All memory modules are running at their default SPD timing speed. Some modules may be able to obtain a higher clock speed by loosening the timings but this is not the purpose of this article. We are here to tell you the maximum clock speeds at SPD - it is just not possible with this many memory modules to find the perfect medium between SPD and clock speed.
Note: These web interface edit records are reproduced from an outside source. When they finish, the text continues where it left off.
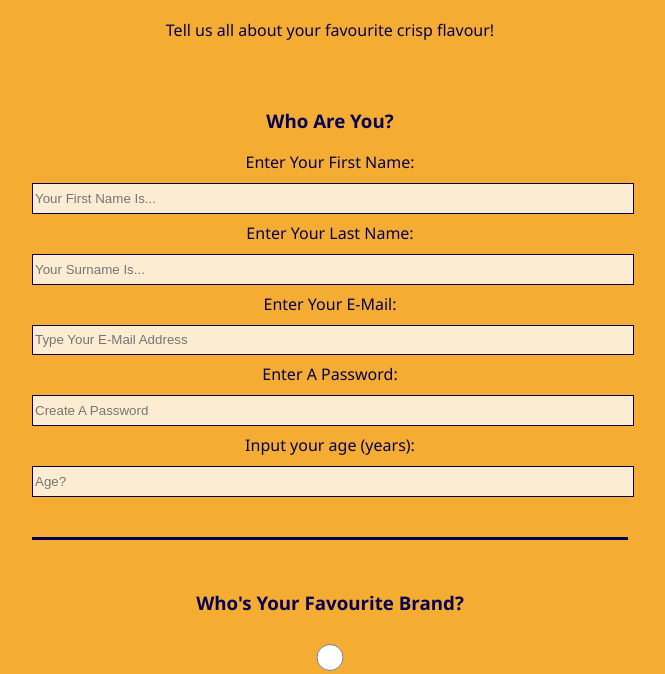
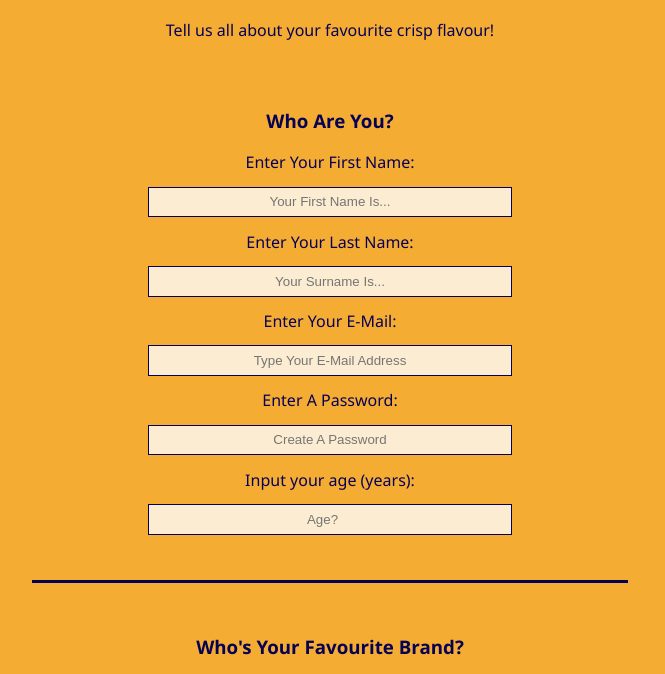
Before and after one commit to chrislloydonline/survey-form, a plain HTML site: page index.html in a window 1280 px wide. Shown: the part 67-741 px from the top of the page, without its empty margins (310-975 px from the left). Drawn offline with Linux system fonts and the light colour scheme.

```diff
--- a/styles.css
+++ b/styles.css
@@ -41,7 +41,13 @@
   input, textarea {
     background-color: rgba(255, 255, 255, 0.779);
     border: 1px solid rgb(7, 1, 84);
+    border-width: 1.8px;
     color: rgb(7, 1, 84);
+    display: block;
+    width: 60%;
+    margin: 1em auto;
+    height: 2em;
+    text-align: center;
   }
 
   input[type="submit"] {
```
Lines whose indentation alone changed are shown as unchanged.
SPD and clock speed are both important - as you will see, even running quite a slower clock speed, some memory modules are not too far behind the leaders because they use tight timings.
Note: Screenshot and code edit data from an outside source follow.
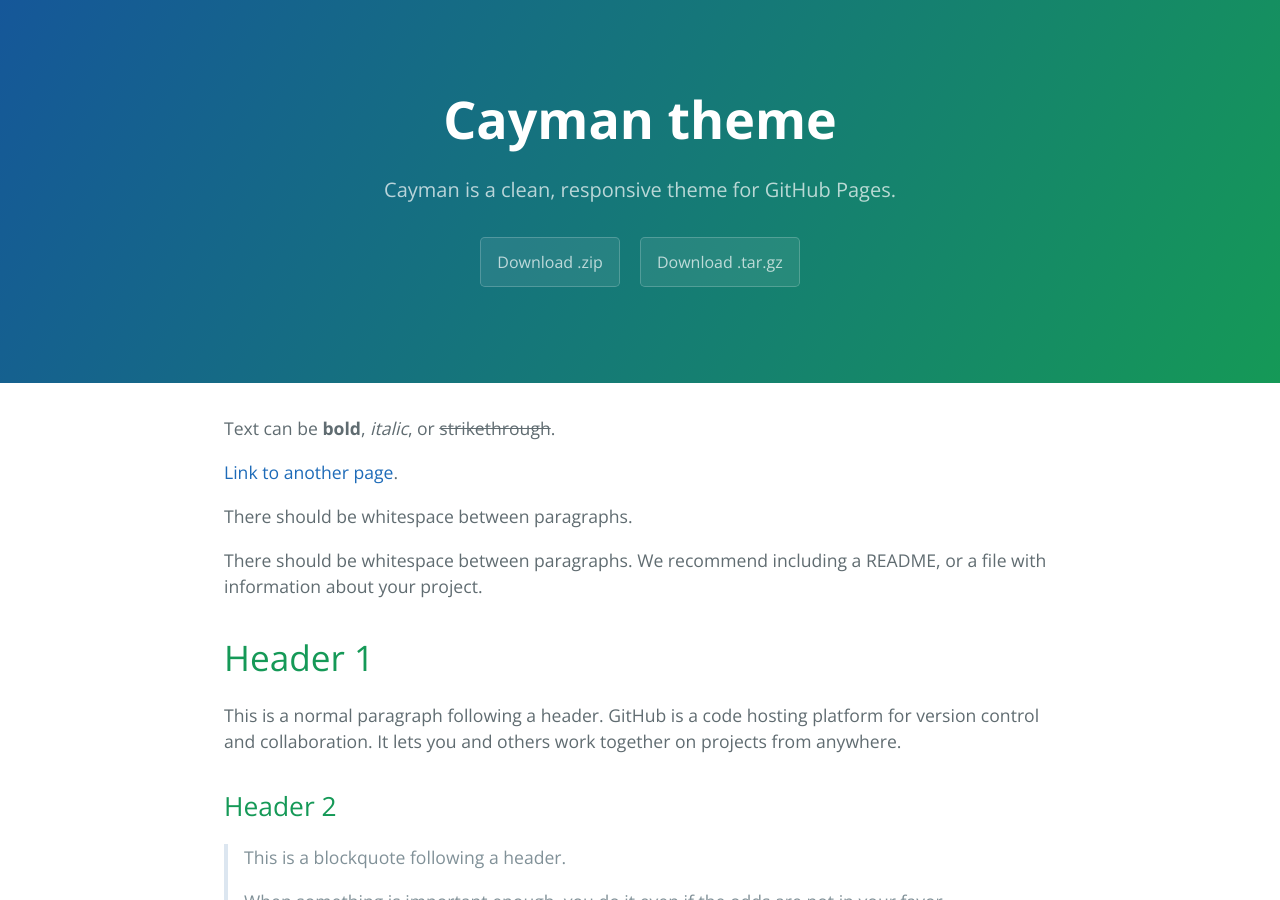
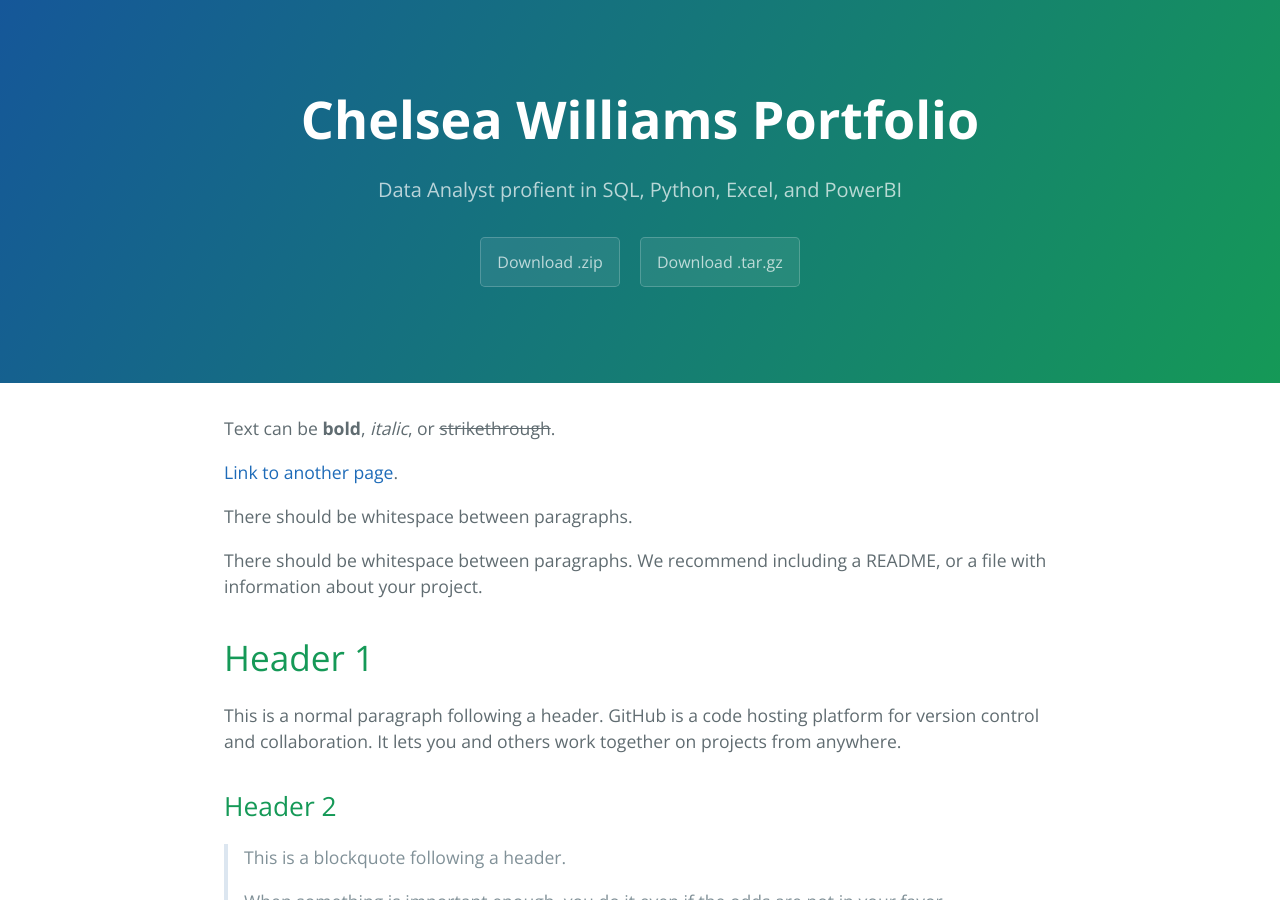
Before and after one commit to cwilliams1023/cwilliams1023.github.io, a Jekyll site: the page built from index.md, in a window 1280 px wide and 900 px high. Built offline with Jekyll 4.4.1, drawn with Linux system fonts in a browser that asks for light colours.

Commit message:
Update _config.yml

```diff
--- a/_config.yml
+++ b/_config.yml
@@ -1,5 +1,5 @@
-title: Cayman theme
-description: Cayman is a clean, responsive theme for GitHub Pages.
+title: Chelsea Williams Portfolio
+description: Data Analyst profient in SQL, Python, Excel, and PowerBI
 show_downloads: true
 google_analytics:
 theme: jekyll-theme-cayman
```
Version and / or Patch Used: 2007
Developer Homepage: http://www.sisoftware.co.uk
Product Homepage: http://sisoftware.jaggedonline.com/index.php?location=home&a=TTA&lang=en
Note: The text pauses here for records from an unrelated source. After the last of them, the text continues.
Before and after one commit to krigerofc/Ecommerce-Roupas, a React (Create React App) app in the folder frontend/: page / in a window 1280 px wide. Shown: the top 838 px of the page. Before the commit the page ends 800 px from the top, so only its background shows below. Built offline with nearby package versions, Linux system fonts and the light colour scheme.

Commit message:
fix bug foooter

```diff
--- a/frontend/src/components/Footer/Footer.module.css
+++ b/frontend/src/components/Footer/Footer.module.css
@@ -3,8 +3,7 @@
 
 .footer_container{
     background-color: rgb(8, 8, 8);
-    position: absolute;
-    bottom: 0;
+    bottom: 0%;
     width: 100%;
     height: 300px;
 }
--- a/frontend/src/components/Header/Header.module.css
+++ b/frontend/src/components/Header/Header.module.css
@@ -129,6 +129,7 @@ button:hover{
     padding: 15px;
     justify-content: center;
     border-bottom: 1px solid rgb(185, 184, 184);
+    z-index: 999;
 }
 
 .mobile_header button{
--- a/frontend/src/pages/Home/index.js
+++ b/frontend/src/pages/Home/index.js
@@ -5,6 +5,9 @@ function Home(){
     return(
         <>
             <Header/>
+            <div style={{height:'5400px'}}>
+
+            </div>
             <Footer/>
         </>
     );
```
SiSoft Sandra (System ANalyser, Diagnostic and Reporting Assistant) is a synthetic Windows benchmark that features different tests used to evaluate different PC subsystems.
The results are as expected here - Corsair is leading the pack because this benchmark just measures the raw memory bandwidth and that comes from the clock speed of the RAM.
Last updated: Jan 30, 2019 at 10:26 pm CST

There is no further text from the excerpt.